[Work to be completed] Which lines below include "shadow"? Copy them all.

[Provided records]
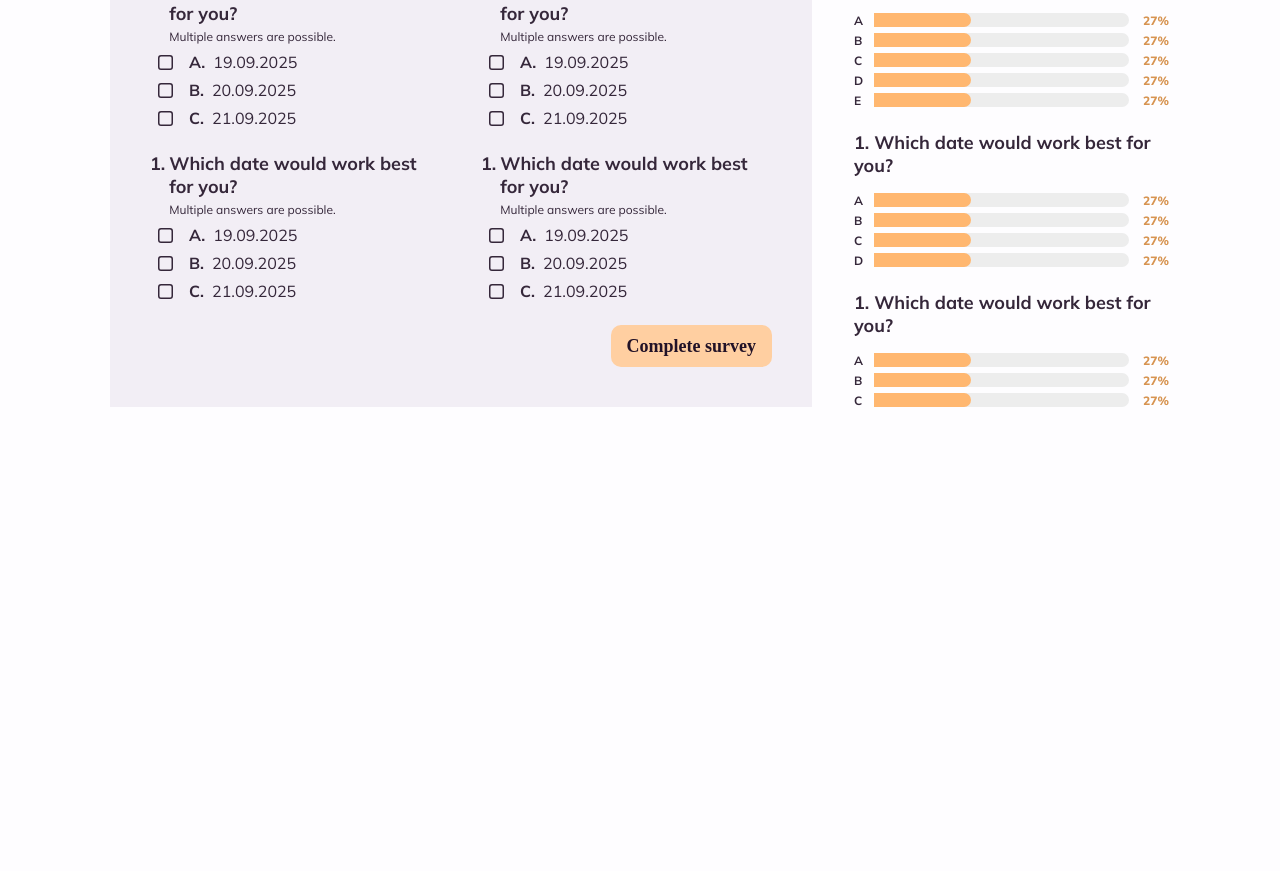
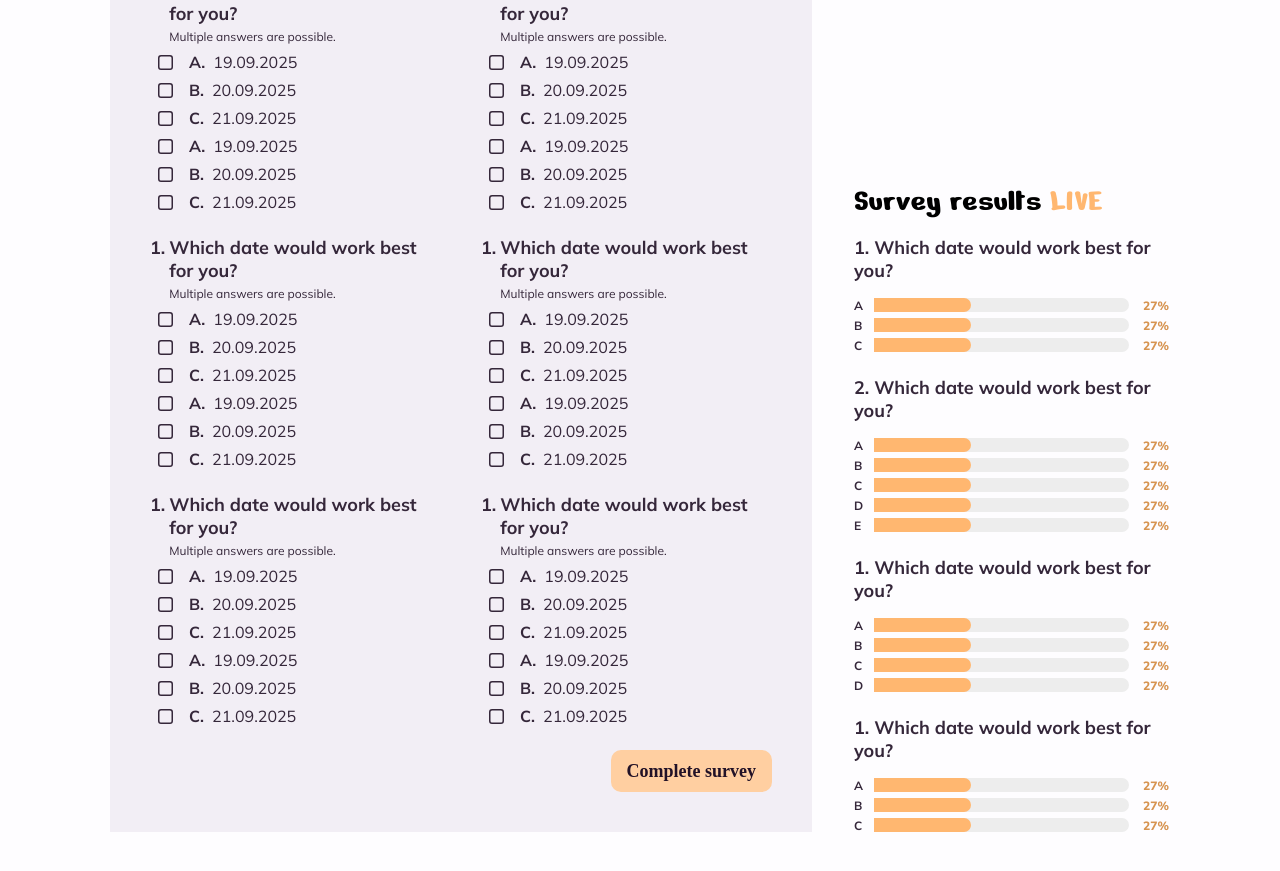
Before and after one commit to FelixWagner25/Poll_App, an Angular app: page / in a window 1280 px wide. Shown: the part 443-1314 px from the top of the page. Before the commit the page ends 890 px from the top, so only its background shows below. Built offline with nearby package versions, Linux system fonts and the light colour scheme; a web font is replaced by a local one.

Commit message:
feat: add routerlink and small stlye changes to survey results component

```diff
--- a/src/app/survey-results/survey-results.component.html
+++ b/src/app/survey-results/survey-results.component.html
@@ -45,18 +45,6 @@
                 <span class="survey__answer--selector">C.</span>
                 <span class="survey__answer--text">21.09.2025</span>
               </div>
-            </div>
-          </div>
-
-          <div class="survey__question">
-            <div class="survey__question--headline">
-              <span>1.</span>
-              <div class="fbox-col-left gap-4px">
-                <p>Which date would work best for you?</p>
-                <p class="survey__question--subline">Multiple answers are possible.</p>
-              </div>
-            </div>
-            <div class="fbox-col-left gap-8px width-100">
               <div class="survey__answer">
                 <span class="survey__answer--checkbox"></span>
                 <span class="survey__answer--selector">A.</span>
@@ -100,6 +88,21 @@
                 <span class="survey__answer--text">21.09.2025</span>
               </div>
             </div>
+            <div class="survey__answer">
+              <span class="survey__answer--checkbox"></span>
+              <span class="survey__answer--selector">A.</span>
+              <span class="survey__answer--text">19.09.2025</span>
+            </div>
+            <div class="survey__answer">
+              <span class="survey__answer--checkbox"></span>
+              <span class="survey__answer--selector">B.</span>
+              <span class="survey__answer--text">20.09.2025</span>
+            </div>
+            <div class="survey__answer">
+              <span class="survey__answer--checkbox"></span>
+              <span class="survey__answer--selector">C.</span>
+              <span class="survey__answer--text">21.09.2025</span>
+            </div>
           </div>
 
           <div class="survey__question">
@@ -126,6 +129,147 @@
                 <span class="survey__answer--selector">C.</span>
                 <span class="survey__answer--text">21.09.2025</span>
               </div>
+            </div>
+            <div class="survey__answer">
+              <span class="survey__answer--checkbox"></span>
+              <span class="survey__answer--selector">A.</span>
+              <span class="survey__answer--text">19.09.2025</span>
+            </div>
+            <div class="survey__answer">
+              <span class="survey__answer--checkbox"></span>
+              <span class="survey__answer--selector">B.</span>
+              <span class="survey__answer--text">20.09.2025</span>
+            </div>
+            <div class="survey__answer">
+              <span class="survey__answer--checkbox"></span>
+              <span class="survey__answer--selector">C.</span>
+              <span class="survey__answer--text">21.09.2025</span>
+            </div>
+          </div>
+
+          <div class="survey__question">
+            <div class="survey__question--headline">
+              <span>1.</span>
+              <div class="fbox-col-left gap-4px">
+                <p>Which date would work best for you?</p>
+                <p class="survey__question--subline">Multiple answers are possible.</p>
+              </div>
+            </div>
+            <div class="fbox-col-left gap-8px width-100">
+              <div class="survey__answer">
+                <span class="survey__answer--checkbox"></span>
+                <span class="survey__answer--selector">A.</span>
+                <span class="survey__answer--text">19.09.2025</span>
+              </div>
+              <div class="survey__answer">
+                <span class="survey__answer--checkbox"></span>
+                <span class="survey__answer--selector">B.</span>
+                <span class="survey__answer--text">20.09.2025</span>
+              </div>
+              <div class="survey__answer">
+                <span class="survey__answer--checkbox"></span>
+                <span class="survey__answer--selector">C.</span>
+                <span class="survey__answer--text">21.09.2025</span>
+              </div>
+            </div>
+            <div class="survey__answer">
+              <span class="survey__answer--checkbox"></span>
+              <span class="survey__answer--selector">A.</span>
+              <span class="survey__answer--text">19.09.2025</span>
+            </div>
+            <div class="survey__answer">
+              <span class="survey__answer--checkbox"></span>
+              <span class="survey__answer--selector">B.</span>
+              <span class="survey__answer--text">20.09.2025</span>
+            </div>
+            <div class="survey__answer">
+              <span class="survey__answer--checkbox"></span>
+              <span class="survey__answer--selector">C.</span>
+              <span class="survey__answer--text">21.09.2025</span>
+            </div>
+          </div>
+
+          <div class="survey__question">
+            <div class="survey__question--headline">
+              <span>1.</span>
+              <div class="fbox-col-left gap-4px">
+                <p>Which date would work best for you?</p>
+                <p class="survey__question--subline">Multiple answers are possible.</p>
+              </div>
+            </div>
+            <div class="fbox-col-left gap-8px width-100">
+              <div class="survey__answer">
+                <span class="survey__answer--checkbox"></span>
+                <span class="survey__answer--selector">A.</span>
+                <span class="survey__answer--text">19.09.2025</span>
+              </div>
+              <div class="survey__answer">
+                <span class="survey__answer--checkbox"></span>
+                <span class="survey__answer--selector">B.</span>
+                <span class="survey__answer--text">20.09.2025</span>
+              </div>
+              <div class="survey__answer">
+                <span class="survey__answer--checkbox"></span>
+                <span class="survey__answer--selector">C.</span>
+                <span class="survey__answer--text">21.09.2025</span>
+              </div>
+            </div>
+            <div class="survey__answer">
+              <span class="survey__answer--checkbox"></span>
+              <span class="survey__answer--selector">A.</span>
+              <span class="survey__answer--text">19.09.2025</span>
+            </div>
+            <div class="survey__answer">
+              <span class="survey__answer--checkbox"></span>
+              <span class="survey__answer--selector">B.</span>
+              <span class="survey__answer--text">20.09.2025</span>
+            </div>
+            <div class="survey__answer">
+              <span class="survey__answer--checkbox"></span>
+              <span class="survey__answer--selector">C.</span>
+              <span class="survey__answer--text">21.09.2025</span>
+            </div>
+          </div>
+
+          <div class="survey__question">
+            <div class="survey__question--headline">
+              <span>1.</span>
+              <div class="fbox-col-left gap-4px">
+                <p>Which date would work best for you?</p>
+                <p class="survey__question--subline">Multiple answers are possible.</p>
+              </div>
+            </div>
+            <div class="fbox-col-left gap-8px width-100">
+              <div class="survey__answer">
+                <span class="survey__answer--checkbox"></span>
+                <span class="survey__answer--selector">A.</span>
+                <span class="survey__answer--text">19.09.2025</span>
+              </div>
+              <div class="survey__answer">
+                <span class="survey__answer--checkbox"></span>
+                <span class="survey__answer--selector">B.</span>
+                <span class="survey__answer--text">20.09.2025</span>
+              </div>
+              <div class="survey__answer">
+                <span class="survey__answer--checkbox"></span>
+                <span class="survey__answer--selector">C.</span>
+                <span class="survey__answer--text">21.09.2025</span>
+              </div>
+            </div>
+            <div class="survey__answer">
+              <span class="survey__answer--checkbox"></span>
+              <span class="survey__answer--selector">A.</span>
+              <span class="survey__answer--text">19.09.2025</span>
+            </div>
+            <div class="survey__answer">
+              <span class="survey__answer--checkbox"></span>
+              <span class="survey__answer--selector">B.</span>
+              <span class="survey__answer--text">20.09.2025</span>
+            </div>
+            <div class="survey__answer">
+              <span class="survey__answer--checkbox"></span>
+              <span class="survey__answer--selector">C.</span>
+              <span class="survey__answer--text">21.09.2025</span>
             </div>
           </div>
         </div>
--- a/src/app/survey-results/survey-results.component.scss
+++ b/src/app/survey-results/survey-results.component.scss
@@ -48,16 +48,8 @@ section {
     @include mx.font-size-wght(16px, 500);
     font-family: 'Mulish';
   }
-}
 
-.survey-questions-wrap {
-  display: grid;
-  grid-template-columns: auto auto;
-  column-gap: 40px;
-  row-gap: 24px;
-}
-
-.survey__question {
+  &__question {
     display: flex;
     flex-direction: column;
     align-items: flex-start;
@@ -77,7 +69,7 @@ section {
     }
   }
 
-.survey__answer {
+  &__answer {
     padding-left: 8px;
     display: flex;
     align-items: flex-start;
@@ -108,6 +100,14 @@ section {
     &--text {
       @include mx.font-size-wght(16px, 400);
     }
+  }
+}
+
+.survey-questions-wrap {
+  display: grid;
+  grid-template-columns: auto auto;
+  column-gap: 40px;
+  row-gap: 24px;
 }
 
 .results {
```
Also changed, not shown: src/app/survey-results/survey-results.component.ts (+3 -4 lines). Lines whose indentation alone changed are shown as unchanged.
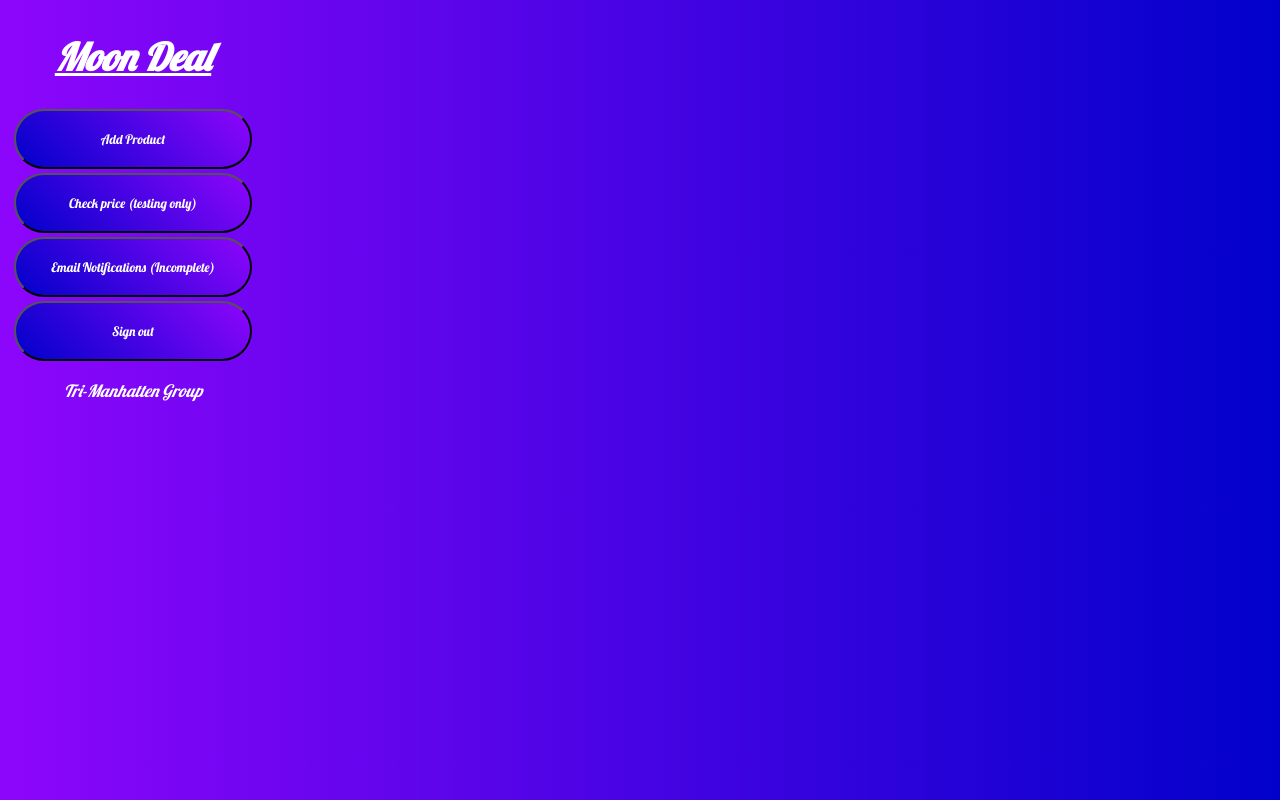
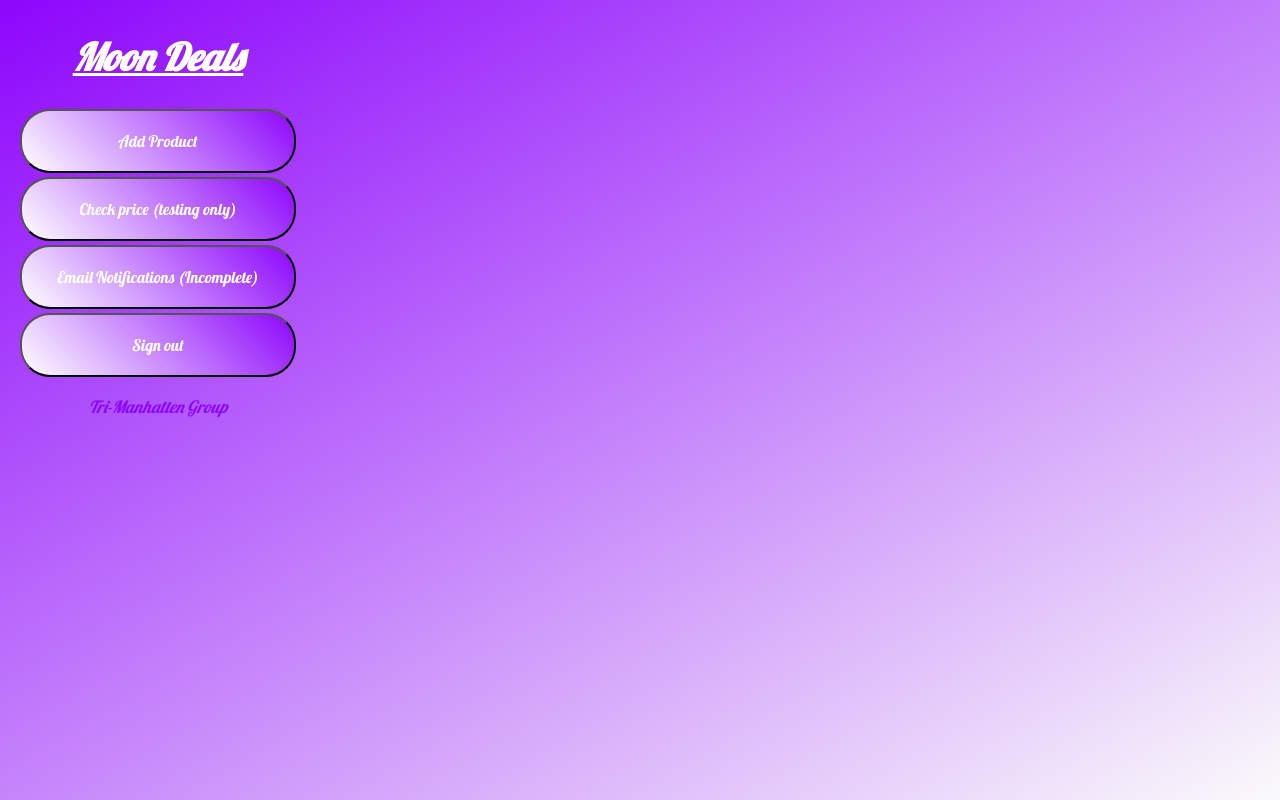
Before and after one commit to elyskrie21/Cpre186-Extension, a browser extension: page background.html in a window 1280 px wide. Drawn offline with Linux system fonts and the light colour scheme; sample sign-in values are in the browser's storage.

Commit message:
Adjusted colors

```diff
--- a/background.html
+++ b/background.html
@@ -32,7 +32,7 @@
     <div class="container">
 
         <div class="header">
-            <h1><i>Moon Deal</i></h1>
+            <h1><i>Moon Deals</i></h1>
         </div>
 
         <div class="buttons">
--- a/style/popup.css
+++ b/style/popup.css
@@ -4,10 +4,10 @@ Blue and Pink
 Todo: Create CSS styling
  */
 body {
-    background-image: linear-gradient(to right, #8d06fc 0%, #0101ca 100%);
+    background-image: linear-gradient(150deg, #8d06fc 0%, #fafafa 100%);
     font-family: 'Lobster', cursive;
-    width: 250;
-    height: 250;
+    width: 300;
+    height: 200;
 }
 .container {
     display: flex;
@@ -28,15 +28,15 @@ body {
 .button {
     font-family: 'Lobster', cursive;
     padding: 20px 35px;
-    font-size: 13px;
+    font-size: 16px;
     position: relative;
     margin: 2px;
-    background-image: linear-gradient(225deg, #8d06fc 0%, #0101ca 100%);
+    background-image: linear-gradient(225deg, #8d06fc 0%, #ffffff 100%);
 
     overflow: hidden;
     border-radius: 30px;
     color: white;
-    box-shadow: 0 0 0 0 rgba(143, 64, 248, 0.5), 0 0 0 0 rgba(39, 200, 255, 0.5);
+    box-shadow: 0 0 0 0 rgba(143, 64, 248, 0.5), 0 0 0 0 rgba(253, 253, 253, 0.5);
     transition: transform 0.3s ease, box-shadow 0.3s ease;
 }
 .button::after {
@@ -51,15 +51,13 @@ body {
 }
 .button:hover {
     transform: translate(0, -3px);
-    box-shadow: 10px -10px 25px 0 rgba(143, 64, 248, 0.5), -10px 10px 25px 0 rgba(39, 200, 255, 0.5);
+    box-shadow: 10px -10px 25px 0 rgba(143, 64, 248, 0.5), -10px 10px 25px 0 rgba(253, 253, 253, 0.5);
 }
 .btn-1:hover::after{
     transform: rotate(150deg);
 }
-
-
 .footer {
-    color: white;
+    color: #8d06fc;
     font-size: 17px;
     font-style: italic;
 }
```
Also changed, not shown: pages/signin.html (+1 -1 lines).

[Answer area]
-    box-shadow: 0 0 0 0 rgba(143, 64, 248, 0.5), 0 0 0 0 rgba(39, 200, 255, 0.5);
+    box-shadow: 0 0 0 0 rgba(143, 64, 248, 0.5), 0 0 0 0 rgba(253, 253, 253, 0.5);
     transition: transform 0.3s ease, box-shadow 0.3s ease;
-    box-shadow: 10px -10px 25px 0 rgba(143, 64, 248, 0.5), -10px 10px 25px 0 rgba(39, 200, 255, 0.5);
+    box-shadow: 10px -10px 25px 0 rgba(143, 64, 248, 0.5), -10px 10px 25px 0 rgba(253, 253, 253, 0.5);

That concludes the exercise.